The microorganism, mycobacterium avium subspecies paratuberculosis, has been established in the veterinary literature to be the cause for Johne's disease, a disease causing colitis in cattle, sheep, and subhuman primate species. This disease resembles, clinically, Crohn’s disease in humans and acts very much the same. Studies in England and in Wales have shown the presence of mycobacterium paratuberculosis in milk and water supplies. It is known that infected cows secrete this bacteria in milk and hence, milk borne infection appears to be theoretically possible.
It is thought that the Mycobacteria make their way into the body’s system via cows’ milk and other dairy products. In cattle it can cause an illness called Johne's disease - a wasting, diarrhoeal condition. Until now, however, it has been unclear how this bacterium could trigger intestinal inflammation in humans.
Professor Jon Rhodes, from the University’s School of Clinical Sciences, explains: “Mycobacterium paratuberculosis has been found within Crohn’s disease tissue but there has been much controversy concerning its role in the disease. We have now shown that these Mycobacteria release a complex molecule containing a sugar, called mannose. This molecule prevents a type of white blood cells, called macrophages, from killing internalised E.Coli.”
Scientists have previously shown that people with Crohn’s disease have increased numbers of a ‘sticky’ type of E.coli and weakened ability to fight off intestinal bacteria. The suppressive effect of the Mycobacterial molecule on this type of white blood cell suggests it is a likely mechanism for weakening the body’s defence against the bacteria.
Professor Rhodes added: "We also found that this bacterium is a likely trigger for a circulating antibody protein (ASCA) that is found in about two thirds of patients with Crohn's disease, suggesting that these people may have been infected by the Mycobacterium."

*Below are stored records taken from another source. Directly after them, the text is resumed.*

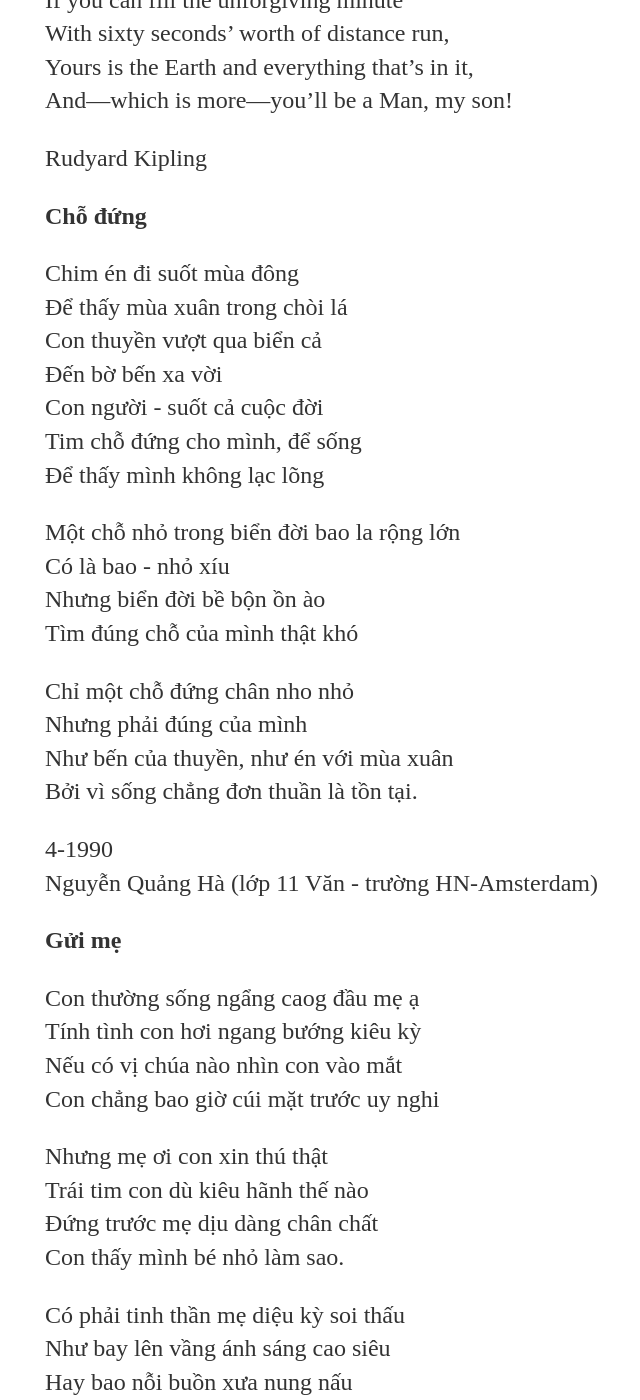
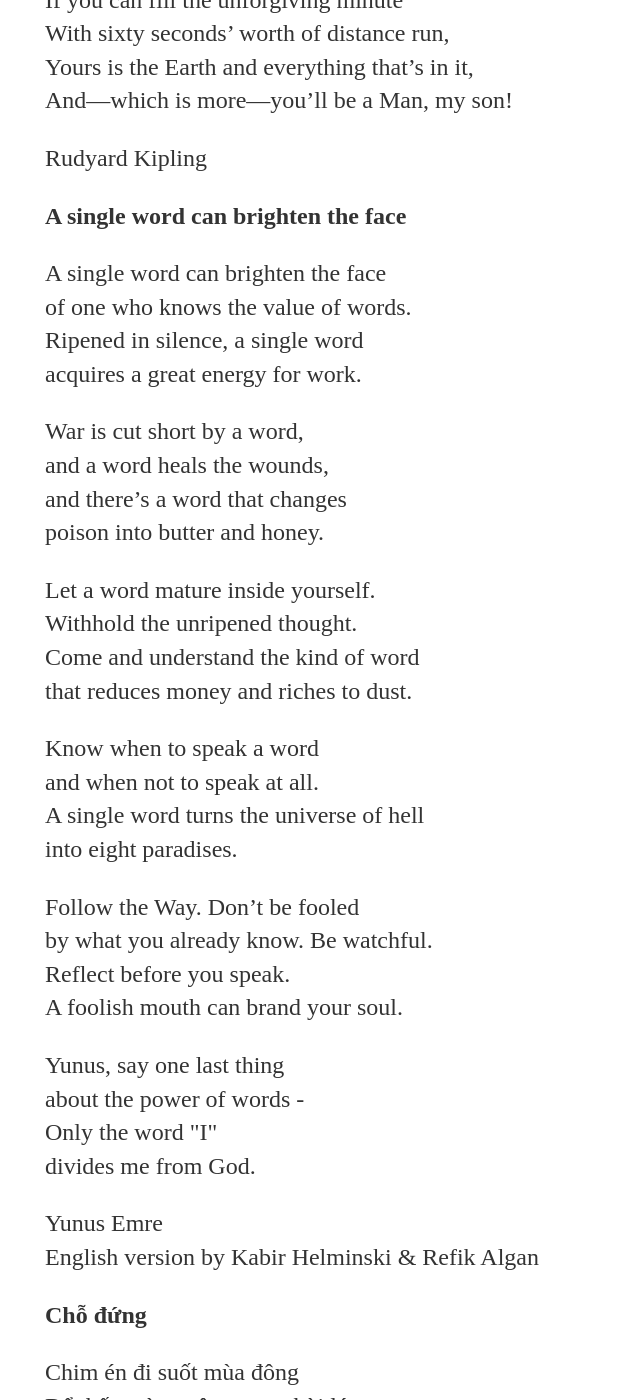
Before and after one commit to trucviennguyen/trucviennguyen.github.io, a Jekyll site: the page built from interests/poems/index.html, in a window 1280 px wide and 1400 px high, scrolled down 1346 px. Shown: the whole window, without its empty margins (147-787 px from the left). Built offline with Jekyll 4.4.1, drawn with Linux system fonts in a browser that asks for light colours.

Commit message:
Updating poems.

```diff
--- a/interests/poems/index.html
+++ b/interests/poems/index.html
@@ -55,6 +55,54 @@ title: Some references
 
 	<p align = "justify">
 			Rudyard Kipling
+	</p>
+
+	<p align = "justify"><strong>A single word can brighten the face</strong></p>
+	<p align = "justify">
+			A single word can brighten the face<br>
+			of one who knows the value of words.<br>
+			Ripened in silence, a single word<br>
+			acquires a great energy for work.
+	</p>
+
+	<p align = "justify">
+			War is cut short by a word,<br>
+			and a word heals the wounds,<br>
+			and there’s a word that changes<br>
+			poison into butter and honey.
+	</p>
+
+	<p align = "justify">
+			Let a word mature inside yourself.<br>
+			Withhold the unripened thought.<br>
+			Come and understand the kind of word<br>
+			that reduces money and riches to dust.
+	</p>
+
+	<p align = "justify">
+			Know when to speak a word<br>
+			and when not to speak at all.<br>
+			A single word turns the universe of hell<br>
+			into eight paradises.
+	</p>
+
+	<p align = "justify">
+			Follow the Way. Don’t be fooled<br>
+			by what you already know. Be watchful.<br>
+			Reflect before you speak.<br>
+			A foolish mouth can brand your soul.
+	</p>
+
+	<p align = "justify">
+			Yunus, say one last thing<br>
+			about the power of words &#45;<br>
+			Only the word &quot;I&quot;<br>
+			divides me from God.
+	</p>
+
+	<p align = "justify">
+			Yunus Emre<br>
+			English version by Kabir Helminski &amp; Refik Algan
 	</p>
 
 	<p align = "justify"><strong>Chỗ đứng</strong></p>
```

As part of his research, Dr. Rioux is focusing on the MAP bacteria. He believes it's plausible the bacteria may be a trigger for Crohn's disease. A recent study showed it was present in the intestines of some Crohn's patients."It found there was a significant association, finding this mycobacterium in Crohn's patients versus those who do not have Crohn's disease...we can see the footprints of this organism associated with Crohn's disease, but we can't really prove it's at the scene of the crime so to speak," adds Dr. Rioux.The Dairy Farmers of Canada says a Guelph, Ontario study in 2002 found the bacteria in Ontario milk, though it wasn't alive. Yet a 2005 study in the United States did find live bacteria in almost 3% of retail milk sampled."It can survive pasteurization in a limited number of samples, and only in low numbers, so that would not explain the high numbers of Crohn's disease patients we have in the developed world at all," says Barkema.The Food Directorate of Health Canada calls MAP an "emerging organism of concern." At a recent meeting in Ottawa, it called for more research and testing of food products, to see just how often MAP is found in the products we consume.